Moving forward, we’re holding an ad-blocking seminar on 26 October with speakers from PageFair, Sourcepoint, Yavli and Secret Media.

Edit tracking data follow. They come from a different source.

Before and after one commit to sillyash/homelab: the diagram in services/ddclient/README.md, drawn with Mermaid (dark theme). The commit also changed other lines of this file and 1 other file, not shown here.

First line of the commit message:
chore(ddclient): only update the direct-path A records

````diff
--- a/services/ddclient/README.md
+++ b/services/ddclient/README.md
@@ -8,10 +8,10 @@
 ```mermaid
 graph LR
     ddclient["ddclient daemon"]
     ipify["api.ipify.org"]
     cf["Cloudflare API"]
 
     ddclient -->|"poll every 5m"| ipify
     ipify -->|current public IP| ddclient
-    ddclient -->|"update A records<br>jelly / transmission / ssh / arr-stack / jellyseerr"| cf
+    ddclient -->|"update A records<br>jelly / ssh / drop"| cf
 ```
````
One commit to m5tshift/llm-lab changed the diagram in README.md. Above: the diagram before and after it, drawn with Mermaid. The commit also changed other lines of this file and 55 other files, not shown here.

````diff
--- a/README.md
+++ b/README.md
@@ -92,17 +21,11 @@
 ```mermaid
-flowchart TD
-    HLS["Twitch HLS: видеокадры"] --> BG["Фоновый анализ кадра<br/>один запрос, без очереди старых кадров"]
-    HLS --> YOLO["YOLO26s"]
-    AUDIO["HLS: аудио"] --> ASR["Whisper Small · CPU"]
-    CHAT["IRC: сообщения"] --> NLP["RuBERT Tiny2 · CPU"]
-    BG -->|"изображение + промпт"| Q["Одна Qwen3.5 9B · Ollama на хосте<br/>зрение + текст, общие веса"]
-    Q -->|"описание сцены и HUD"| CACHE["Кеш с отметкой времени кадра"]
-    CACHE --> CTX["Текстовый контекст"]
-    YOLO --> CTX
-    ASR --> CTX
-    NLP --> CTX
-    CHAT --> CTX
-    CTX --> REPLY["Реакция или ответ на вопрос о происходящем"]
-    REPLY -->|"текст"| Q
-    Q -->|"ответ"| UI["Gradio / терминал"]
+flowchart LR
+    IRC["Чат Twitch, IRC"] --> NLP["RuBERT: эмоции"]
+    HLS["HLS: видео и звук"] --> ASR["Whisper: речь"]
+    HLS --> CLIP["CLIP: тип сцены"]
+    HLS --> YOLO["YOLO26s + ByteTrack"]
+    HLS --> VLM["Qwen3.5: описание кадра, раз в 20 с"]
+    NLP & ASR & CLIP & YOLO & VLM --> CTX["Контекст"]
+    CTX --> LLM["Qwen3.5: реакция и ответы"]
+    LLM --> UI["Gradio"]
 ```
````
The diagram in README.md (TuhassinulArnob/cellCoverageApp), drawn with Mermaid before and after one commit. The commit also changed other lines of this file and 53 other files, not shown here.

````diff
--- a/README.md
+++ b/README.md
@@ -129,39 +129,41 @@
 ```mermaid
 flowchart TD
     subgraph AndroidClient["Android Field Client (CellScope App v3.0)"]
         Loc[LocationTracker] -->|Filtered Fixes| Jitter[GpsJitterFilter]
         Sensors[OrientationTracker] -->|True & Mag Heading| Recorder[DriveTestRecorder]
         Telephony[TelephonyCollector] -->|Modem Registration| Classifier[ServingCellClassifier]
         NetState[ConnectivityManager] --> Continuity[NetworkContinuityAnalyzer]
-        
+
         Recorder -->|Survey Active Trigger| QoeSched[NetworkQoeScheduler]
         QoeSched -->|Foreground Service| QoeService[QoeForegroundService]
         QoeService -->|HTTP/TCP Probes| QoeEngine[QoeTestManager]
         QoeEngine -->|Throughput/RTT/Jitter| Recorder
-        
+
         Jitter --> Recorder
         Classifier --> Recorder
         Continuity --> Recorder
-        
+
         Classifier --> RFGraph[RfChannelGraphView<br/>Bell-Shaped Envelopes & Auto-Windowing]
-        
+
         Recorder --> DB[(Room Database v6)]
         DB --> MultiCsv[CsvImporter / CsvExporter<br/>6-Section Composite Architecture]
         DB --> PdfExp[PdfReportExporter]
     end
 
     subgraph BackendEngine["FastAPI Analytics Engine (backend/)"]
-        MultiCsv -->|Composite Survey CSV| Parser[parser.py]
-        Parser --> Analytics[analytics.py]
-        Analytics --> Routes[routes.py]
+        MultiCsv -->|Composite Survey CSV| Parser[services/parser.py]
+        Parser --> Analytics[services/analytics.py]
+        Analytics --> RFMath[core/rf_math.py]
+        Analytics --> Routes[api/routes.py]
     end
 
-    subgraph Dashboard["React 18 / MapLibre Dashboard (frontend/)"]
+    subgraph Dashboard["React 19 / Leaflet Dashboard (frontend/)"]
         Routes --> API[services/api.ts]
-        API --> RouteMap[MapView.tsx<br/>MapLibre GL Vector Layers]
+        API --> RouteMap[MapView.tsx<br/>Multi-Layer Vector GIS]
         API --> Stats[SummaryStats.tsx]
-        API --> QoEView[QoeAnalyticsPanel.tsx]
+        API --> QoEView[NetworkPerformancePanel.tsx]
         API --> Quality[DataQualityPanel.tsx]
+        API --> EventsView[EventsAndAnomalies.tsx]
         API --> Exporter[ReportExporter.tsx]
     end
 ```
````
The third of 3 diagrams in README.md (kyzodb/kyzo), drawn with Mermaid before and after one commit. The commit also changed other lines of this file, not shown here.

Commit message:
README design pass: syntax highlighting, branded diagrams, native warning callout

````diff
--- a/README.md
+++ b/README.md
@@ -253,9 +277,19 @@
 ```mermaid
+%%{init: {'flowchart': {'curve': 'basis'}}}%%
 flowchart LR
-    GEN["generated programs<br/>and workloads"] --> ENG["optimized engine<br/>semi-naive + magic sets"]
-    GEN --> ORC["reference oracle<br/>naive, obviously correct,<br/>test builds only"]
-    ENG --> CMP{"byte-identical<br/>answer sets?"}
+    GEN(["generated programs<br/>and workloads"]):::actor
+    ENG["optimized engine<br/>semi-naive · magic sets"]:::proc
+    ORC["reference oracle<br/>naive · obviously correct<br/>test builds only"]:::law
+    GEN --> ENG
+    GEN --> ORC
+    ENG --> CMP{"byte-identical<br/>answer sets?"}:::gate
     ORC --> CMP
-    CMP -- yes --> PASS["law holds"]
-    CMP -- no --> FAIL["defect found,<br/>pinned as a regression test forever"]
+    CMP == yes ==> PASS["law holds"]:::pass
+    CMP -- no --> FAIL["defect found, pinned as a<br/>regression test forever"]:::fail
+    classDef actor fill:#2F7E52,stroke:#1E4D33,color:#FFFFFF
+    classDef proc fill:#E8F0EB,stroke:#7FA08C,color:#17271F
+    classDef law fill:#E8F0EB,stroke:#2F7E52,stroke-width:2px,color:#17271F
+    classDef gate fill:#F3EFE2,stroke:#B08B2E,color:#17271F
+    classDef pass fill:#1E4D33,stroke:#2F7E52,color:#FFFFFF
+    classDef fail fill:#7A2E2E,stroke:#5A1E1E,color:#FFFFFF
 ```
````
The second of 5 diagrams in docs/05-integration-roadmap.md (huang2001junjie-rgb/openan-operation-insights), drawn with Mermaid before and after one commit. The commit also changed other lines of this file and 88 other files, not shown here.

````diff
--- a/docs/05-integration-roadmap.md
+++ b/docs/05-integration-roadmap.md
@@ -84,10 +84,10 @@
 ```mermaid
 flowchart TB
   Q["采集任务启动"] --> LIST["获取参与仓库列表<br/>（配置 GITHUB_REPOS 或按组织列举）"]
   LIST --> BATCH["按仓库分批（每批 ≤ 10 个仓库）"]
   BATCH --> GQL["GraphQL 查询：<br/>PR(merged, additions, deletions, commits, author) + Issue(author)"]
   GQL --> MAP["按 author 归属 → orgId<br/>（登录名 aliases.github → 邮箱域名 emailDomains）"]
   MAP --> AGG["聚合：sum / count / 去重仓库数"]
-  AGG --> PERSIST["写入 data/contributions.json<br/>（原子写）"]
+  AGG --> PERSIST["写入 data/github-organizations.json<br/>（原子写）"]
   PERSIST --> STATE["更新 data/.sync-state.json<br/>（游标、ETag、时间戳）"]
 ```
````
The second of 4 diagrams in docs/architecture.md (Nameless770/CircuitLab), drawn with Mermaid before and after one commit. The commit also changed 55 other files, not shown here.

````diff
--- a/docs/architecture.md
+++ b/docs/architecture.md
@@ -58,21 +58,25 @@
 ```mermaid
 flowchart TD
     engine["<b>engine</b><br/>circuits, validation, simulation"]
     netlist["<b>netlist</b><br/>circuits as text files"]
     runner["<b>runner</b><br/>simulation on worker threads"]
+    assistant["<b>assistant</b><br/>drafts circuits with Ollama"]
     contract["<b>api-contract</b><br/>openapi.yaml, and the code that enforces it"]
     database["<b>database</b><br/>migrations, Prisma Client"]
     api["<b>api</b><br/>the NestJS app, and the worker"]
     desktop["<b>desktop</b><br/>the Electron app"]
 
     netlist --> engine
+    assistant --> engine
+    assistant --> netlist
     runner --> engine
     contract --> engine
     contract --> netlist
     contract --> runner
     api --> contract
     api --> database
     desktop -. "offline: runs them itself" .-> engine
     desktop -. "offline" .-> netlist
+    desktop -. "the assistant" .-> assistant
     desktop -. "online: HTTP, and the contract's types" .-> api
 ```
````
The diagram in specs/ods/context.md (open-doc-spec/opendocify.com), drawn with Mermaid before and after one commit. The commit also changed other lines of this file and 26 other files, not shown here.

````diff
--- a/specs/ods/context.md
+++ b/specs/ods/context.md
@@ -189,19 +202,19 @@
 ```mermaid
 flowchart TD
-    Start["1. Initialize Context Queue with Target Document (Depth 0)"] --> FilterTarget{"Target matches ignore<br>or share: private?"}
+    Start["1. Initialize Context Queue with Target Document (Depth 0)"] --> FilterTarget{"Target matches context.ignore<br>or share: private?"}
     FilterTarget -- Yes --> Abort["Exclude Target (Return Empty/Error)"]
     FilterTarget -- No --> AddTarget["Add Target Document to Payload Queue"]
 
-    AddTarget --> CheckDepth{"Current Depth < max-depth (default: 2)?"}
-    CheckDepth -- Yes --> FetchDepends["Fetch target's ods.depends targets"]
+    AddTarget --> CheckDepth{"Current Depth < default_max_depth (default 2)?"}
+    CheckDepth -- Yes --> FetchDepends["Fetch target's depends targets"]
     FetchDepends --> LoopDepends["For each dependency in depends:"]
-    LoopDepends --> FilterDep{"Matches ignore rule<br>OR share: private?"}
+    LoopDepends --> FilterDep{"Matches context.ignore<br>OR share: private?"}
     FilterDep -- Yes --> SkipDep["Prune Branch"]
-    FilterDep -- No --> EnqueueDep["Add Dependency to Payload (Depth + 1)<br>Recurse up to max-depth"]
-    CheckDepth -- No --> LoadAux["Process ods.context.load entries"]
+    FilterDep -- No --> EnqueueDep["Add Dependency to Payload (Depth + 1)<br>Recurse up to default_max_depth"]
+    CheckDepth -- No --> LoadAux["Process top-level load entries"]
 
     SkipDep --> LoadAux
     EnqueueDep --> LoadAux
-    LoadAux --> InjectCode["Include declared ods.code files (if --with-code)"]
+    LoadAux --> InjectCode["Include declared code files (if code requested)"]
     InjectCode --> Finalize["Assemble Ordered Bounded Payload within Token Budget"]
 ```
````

At our video conference in November, we will have Adblock Plus and Shine in attendance, participating in an ad-blocking debate.

We’ll continue the hard work, educating members and engaging ad-blocking companies in our discussions to arrive at a practical way to reduce the impact of ad-blocking on our industry.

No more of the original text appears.